From the entries that follow, gather each line holding the word "return".
DATA SHOWN START
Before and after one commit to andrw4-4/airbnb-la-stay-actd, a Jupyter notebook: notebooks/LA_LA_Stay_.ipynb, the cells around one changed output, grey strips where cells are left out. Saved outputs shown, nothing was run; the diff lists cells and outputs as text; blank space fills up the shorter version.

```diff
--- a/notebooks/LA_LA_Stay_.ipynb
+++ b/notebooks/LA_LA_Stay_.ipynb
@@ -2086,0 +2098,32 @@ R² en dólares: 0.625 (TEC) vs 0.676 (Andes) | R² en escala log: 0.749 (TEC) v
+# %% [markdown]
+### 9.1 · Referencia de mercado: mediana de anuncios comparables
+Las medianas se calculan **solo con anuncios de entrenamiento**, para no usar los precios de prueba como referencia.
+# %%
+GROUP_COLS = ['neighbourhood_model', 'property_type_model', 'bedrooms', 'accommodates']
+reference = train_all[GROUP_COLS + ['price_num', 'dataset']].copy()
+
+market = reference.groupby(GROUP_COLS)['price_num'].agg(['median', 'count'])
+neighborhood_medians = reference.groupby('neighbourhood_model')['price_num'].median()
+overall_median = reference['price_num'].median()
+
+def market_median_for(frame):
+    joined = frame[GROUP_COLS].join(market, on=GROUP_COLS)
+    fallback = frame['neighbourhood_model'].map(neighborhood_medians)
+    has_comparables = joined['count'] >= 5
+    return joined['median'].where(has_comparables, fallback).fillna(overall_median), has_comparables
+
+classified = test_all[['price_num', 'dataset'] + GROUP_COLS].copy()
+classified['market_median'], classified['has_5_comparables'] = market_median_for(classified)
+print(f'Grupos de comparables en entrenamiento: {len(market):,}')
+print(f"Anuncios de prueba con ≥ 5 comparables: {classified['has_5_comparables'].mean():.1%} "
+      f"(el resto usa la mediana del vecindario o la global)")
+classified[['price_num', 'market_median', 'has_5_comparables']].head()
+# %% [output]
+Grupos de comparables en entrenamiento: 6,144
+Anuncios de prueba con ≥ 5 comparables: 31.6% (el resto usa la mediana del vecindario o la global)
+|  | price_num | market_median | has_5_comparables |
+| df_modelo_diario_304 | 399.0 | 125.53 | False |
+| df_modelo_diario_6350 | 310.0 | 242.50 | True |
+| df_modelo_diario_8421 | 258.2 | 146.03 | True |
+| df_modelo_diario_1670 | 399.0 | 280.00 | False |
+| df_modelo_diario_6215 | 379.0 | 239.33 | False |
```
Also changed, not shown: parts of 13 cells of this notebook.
DATA SHOWN END
DATA SHOWN START
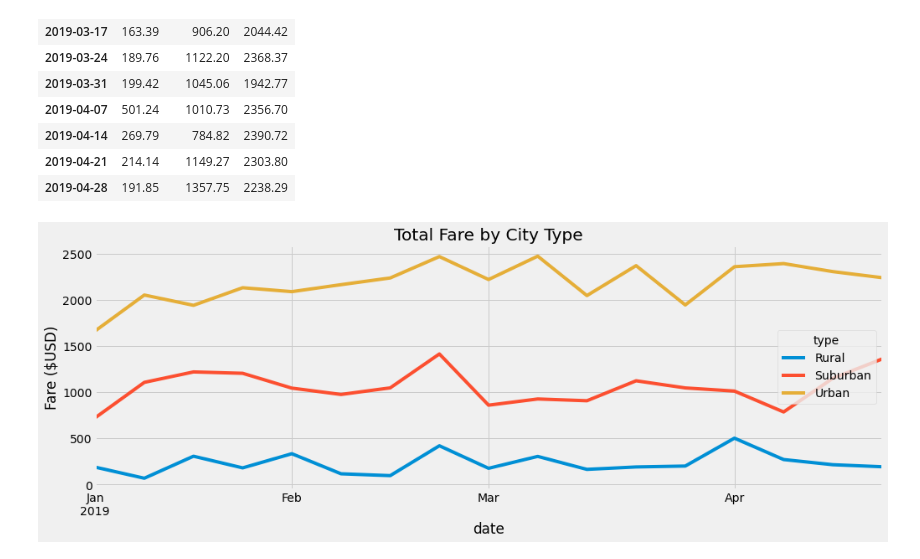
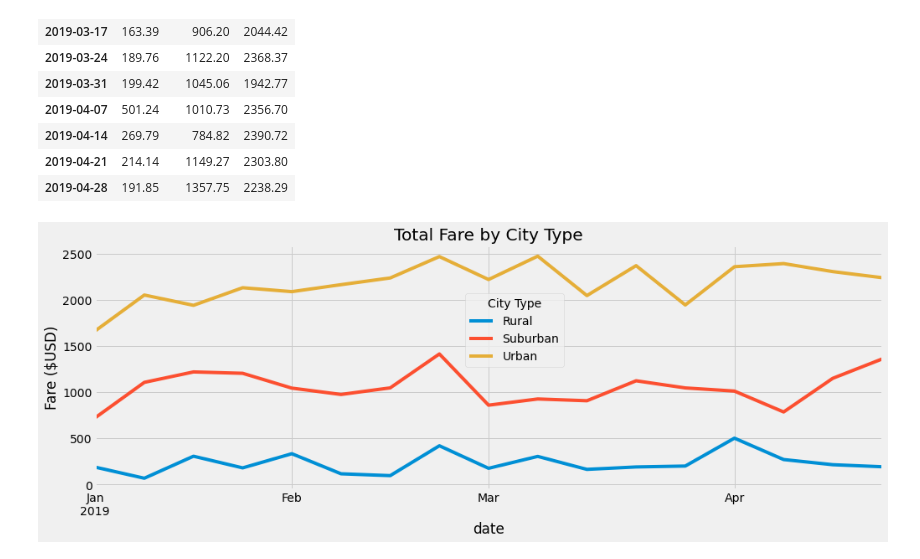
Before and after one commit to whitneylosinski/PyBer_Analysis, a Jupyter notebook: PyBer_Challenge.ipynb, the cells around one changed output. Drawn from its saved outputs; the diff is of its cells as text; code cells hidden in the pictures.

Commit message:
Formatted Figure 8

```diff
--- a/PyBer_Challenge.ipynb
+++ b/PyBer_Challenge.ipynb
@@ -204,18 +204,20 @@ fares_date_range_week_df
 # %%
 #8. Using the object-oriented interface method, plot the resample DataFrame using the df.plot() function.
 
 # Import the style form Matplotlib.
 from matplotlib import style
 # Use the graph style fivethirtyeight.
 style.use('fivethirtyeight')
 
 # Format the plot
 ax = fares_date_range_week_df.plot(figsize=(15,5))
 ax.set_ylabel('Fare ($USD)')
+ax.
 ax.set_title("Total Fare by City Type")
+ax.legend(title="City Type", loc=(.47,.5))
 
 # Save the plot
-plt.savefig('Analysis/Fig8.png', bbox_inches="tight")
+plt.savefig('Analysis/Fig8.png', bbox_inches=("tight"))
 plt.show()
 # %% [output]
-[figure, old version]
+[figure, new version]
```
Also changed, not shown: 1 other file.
DATA SHOWN END
DATA SHOWN START
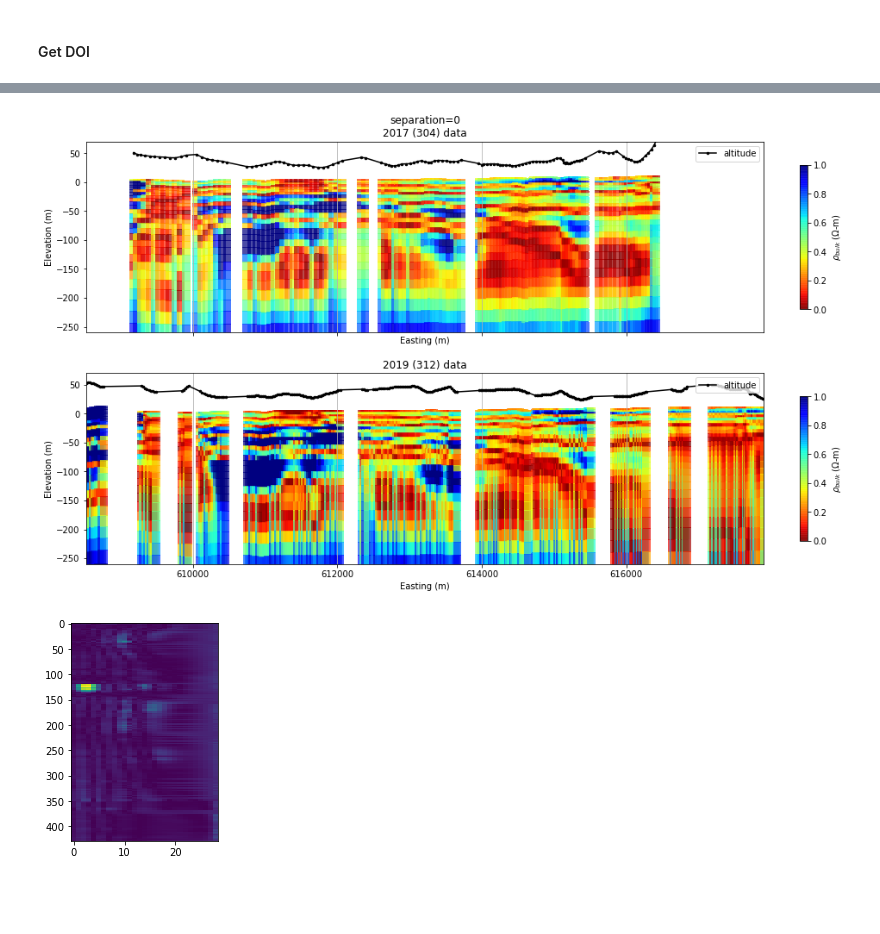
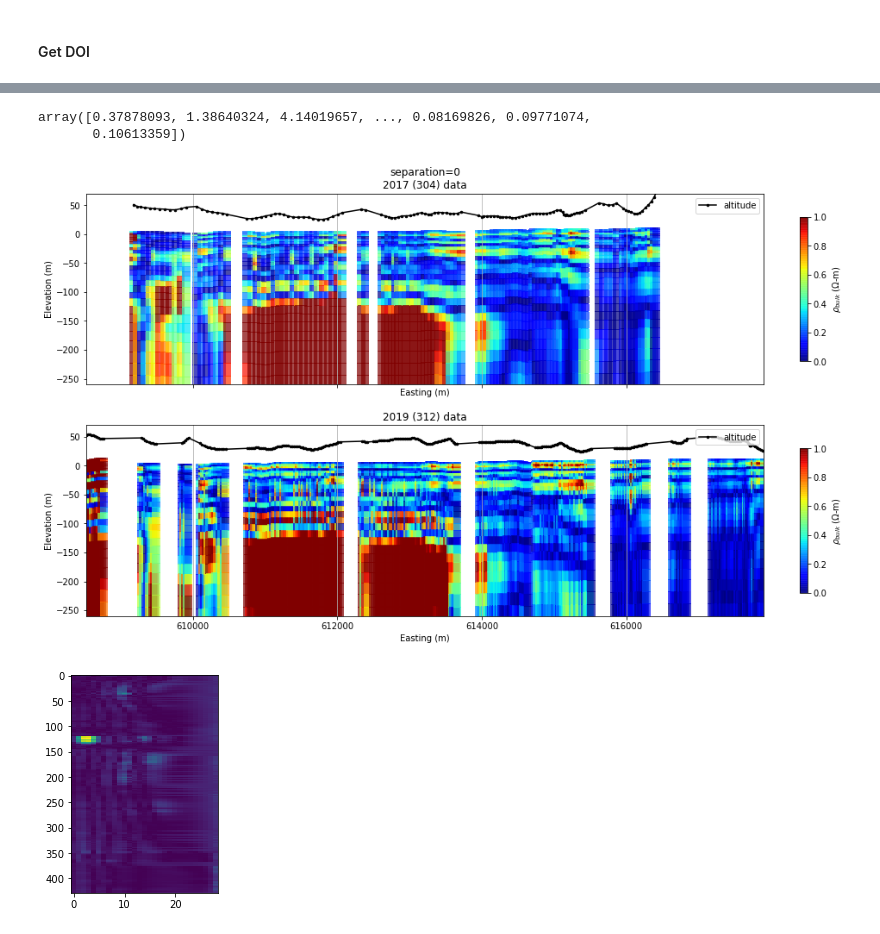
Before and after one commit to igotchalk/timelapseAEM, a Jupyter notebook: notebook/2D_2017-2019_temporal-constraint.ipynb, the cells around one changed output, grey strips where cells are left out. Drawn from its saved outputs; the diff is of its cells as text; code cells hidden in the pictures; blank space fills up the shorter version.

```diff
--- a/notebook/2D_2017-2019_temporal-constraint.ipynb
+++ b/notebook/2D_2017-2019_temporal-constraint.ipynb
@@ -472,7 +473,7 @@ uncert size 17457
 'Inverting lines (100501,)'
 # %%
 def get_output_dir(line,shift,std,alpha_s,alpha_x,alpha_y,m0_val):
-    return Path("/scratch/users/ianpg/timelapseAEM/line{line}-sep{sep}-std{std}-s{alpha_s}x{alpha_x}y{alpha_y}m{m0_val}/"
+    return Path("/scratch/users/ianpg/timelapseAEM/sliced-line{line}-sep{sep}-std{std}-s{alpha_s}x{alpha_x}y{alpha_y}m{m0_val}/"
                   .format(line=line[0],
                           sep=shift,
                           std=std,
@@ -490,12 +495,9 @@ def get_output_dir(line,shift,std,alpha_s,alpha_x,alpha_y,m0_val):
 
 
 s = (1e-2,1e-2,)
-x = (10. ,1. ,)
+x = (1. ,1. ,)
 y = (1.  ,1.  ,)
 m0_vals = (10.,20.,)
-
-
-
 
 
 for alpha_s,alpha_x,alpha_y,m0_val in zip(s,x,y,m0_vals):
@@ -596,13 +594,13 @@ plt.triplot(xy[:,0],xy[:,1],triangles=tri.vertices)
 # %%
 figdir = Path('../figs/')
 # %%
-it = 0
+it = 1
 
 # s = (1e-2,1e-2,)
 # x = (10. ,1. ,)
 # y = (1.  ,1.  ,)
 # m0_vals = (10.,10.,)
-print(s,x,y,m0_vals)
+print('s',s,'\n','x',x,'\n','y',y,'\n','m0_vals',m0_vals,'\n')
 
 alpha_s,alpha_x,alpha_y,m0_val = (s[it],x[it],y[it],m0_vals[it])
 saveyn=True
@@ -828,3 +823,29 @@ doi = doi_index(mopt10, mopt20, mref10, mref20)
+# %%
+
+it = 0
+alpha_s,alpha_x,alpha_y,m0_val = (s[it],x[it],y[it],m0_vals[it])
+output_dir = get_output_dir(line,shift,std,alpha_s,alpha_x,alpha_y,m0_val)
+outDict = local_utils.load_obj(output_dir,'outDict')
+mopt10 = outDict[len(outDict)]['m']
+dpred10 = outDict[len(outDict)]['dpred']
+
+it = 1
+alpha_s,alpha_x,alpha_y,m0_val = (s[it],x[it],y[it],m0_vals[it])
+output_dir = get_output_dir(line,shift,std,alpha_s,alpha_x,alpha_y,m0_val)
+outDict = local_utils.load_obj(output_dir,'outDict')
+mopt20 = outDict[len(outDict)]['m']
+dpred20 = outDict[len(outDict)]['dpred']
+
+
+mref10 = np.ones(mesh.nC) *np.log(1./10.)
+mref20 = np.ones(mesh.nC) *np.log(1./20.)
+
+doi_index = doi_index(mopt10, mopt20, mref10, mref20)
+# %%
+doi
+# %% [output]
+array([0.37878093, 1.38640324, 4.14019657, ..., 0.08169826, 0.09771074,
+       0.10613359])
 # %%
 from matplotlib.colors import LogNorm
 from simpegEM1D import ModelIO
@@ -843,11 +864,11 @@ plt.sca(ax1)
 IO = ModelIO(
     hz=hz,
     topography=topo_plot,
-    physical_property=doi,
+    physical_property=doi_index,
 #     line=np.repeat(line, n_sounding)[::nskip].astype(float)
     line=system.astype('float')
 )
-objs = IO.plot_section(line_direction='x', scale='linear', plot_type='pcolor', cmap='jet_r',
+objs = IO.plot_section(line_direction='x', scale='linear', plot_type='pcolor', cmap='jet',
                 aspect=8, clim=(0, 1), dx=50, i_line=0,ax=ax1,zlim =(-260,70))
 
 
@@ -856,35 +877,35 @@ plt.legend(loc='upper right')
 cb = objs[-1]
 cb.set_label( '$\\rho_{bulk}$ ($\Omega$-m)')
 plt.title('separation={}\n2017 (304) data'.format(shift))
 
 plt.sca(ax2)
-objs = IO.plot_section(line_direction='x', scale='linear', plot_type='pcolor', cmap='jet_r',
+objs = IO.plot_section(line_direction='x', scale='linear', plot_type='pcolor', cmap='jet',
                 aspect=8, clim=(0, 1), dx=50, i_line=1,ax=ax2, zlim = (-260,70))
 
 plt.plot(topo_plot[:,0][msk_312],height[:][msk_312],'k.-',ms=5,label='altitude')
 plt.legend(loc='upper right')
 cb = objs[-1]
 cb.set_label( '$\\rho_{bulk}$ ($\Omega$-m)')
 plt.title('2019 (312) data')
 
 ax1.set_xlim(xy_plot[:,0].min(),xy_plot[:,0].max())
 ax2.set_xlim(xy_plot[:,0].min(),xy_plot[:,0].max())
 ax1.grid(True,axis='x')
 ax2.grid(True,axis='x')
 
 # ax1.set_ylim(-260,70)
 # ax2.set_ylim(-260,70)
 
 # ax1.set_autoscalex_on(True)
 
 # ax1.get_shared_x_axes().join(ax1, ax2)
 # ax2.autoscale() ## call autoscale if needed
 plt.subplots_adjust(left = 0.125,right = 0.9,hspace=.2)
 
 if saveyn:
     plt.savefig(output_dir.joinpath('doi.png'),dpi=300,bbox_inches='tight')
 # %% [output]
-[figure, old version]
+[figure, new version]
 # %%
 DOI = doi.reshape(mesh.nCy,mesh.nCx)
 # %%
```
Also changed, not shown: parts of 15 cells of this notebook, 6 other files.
DATA SHOWN END
(RESPONSE TO THE TASK)
+    return joined['median'].where(has_comparables, fallback).fillna(overall_median), has_comparables
-    return Path("/scratch/users/ianpg/timelapseAEM/line{line}-sep{sep}-std{std}-s{alpha_s}x{alpha_x}y{alpha_y}m{m0_val}/"
+    return Path("/scratch/users/ianpg/timelapseAEM/sliced-line{line}-sep{sep}-std{std}-s{alpha_s}x{alpha_x}y{alpha_y}m{m0_val}/"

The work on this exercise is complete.